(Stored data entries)
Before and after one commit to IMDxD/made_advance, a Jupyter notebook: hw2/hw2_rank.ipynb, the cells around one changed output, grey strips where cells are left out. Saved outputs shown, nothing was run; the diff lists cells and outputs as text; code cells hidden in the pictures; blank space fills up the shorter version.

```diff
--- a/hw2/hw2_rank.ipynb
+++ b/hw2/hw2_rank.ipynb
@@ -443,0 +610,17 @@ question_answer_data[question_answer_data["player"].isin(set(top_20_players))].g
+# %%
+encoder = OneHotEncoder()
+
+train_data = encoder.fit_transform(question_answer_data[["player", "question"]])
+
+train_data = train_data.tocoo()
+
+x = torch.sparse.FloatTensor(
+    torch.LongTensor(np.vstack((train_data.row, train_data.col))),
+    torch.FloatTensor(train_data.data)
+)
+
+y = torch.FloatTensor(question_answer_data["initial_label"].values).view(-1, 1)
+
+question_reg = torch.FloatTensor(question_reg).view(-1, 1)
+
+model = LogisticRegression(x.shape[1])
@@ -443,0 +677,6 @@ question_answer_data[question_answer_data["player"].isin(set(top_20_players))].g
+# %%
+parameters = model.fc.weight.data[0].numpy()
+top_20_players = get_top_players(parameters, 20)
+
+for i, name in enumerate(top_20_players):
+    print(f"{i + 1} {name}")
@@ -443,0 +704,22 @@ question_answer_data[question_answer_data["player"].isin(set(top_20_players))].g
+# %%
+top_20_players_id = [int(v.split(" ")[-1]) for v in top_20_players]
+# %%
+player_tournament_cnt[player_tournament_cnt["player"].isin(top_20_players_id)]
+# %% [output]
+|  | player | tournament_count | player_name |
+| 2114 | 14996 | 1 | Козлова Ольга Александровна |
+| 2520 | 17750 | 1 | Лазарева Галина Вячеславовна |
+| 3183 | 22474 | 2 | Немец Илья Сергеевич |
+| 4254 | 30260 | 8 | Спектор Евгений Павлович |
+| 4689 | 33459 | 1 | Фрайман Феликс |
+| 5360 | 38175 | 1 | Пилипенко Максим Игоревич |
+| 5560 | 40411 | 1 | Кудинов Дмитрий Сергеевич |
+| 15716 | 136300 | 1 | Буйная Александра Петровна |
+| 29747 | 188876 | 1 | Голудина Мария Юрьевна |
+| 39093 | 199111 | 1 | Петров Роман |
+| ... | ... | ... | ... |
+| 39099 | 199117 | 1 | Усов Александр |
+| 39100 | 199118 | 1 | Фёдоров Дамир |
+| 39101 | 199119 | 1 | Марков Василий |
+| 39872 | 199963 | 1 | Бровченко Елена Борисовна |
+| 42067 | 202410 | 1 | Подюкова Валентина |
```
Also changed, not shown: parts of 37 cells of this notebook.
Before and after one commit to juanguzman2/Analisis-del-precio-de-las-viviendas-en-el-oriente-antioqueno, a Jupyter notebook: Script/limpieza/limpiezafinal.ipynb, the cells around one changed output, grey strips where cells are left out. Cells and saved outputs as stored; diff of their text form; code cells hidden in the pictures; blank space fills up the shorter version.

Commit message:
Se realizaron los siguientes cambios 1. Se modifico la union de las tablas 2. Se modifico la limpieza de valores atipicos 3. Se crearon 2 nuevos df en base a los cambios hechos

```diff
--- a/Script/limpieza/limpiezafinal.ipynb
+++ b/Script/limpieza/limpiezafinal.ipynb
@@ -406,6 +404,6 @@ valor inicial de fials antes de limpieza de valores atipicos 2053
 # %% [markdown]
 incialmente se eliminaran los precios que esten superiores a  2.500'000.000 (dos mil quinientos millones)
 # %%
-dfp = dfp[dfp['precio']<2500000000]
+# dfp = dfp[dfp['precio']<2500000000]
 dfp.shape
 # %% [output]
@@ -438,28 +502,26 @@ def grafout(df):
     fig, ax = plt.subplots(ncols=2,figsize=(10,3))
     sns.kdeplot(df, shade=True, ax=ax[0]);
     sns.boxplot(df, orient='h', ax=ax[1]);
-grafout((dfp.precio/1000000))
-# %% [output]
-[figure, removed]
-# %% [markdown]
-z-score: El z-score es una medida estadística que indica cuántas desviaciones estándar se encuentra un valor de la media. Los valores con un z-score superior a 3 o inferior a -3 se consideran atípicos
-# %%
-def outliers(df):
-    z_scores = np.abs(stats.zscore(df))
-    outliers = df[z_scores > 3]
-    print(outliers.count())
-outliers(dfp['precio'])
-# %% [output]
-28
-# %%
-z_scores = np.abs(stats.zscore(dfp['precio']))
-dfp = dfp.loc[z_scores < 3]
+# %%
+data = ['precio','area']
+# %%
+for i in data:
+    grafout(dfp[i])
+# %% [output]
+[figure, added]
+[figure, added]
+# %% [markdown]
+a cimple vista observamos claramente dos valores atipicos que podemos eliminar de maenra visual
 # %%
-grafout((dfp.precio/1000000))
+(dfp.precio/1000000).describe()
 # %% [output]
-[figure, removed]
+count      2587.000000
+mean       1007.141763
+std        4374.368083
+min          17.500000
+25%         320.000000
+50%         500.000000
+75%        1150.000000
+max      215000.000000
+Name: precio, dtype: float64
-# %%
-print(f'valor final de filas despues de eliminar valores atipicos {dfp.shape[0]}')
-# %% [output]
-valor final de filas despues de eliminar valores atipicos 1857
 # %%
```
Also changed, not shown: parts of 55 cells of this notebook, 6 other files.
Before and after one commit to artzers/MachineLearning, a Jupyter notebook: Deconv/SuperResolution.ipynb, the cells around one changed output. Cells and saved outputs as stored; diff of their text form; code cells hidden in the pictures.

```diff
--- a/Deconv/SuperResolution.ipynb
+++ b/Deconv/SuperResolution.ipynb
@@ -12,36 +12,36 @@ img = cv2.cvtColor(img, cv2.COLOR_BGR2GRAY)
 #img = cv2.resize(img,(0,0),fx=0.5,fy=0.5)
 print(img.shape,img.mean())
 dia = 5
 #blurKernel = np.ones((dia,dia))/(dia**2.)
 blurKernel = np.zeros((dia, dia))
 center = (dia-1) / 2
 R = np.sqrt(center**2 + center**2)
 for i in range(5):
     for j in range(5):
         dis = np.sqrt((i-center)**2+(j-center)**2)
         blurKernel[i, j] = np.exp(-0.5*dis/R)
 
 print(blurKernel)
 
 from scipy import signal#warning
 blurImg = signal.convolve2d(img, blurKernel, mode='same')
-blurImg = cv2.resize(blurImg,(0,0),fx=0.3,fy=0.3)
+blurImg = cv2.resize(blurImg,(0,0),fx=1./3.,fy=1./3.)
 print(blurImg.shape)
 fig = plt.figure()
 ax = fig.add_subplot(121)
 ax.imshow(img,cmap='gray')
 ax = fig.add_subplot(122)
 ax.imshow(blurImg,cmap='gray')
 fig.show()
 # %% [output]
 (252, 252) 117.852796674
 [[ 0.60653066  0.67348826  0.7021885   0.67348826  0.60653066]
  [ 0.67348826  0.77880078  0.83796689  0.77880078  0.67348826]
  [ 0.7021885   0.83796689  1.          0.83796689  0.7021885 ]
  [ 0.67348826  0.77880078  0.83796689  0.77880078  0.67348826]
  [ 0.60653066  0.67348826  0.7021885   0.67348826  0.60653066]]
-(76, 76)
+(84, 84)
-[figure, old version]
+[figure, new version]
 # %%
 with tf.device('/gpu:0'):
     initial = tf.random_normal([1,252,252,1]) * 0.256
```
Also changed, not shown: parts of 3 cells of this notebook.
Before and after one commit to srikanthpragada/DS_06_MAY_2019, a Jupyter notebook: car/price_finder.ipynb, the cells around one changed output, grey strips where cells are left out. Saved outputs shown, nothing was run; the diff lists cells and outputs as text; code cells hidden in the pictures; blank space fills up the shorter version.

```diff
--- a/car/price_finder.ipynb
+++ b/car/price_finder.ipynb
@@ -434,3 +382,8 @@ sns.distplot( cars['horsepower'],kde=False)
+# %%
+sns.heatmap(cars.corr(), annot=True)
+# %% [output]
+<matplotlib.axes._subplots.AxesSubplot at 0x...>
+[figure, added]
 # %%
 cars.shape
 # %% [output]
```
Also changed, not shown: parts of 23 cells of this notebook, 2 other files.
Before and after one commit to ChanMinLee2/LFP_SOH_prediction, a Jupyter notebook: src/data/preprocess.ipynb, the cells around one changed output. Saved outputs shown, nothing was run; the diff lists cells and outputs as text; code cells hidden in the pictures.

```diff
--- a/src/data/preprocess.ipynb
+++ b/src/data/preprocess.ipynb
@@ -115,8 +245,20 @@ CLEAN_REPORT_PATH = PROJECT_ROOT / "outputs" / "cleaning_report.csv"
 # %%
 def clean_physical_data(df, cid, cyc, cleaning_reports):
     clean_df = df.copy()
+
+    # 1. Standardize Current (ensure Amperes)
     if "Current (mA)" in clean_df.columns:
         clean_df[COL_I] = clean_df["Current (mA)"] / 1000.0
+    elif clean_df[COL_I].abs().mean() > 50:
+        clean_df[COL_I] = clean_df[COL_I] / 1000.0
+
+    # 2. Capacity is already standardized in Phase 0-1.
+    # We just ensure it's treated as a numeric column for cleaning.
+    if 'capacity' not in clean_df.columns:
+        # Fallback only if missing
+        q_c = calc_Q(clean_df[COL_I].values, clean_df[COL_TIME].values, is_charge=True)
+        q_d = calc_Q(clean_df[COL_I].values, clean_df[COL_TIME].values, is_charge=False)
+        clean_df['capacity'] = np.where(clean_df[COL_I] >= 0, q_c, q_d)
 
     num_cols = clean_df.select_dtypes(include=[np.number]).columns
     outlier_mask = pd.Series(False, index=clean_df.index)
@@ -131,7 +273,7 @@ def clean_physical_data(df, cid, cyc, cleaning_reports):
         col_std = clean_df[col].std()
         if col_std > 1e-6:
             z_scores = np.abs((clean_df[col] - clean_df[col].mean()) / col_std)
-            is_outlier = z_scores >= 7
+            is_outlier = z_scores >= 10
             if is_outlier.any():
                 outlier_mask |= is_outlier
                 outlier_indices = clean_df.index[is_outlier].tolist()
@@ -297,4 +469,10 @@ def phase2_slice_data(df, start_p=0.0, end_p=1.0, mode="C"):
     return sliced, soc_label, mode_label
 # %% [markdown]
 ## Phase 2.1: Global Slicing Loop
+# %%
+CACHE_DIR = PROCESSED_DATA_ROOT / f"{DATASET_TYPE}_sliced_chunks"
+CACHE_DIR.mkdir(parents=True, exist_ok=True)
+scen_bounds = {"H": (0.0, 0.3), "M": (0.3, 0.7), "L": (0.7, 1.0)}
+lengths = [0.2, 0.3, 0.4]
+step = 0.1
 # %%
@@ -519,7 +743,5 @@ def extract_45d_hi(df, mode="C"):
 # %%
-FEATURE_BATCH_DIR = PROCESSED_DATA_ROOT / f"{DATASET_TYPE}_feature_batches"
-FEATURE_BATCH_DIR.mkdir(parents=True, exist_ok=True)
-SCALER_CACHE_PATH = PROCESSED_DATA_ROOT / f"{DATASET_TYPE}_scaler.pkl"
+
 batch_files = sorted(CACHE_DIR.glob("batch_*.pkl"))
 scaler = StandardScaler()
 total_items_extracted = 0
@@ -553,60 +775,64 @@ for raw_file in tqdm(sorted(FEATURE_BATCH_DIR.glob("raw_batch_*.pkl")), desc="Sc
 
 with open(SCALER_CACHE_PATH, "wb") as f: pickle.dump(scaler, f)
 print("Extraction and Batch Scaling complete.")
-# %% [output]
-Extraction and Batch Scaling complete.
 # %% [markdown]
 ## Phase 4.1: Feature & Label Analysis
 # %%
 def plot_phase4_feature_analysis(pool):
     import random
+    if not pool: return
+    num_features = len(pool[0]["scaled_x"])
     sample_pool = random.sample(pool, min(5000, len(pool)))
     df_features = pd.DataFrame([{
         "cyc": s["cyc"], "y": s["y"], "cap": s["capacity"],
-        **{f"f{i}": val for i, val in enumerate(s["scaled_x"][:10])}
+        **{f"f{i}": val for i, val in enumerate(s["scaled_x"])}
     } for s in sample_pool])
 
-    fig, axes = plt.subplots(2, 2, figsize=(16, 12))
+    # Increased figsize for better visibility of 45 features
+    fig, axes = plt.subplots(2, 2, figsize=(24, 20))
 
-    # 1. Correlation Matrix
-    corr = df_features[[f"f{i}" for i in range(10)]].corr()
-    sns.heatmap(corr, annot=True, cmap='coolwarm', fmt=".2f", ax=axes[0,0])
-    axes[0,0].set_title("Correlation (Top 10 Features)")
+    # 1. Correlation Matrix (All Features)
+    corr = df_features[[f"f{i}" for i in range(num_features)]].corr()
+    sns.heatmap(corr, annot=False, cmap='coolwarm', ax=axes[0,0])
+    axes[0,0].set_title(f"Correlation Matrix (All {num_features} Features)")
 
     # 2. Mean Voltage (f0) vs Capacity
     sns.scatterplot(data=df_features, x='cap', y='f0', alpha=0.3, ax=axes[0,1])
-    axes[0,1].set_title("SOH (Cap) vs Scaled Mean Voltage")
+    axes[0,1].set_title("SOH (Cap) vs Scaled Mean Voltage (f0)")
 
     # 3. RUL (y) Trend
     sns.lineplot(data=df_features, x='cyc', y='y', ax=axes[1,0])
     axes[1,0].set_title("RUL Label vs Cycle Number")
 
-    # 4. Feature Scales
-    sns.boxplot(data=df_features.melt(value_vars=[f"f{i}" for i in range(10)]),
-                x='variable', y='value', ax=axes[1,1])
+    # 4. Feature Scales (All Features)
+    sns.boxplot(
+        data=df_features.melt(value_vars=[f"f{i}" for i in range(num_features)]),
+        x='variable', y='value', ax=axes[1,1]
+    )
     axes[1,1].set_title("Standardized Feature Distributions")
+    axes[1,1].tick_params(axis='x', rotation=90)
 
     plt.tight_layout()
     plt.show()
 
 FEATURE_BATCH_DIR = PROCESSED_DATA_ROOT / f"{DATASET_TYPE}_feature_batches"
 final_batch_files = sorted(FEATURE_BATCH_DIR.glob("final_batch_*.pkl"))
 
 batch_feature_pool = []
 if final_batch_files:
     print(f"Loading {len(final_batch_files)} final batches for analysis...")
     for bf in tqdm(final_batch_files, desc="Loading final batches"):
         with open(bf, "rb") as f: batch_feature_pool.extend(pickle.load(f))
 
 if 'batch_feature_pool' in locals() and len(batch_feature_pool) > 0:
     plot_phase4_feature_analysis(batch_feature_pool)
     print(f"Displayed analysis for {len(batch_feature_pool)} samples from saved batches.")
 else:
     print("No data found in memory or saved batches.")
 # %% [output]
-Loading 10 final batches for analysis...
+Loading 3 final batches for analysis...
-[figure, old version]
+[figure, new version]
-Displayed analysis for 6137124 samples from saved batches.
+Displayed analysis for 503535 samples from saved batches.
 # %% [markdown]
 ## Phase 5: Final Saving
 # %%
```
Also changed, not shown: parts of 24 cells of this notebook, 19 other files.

■ **Work item**
Copy out each line of the data containing the string "from".

■ **Response to this exercise**
 from scipy import signal#warning
     print(f"Displayed analysis for {len(batch_feature_pool)} samples from saved batches.")
-Displayed analysis for 6137124 samples from saved batches.
+Displayed analysis for 503535 samples from saved batches.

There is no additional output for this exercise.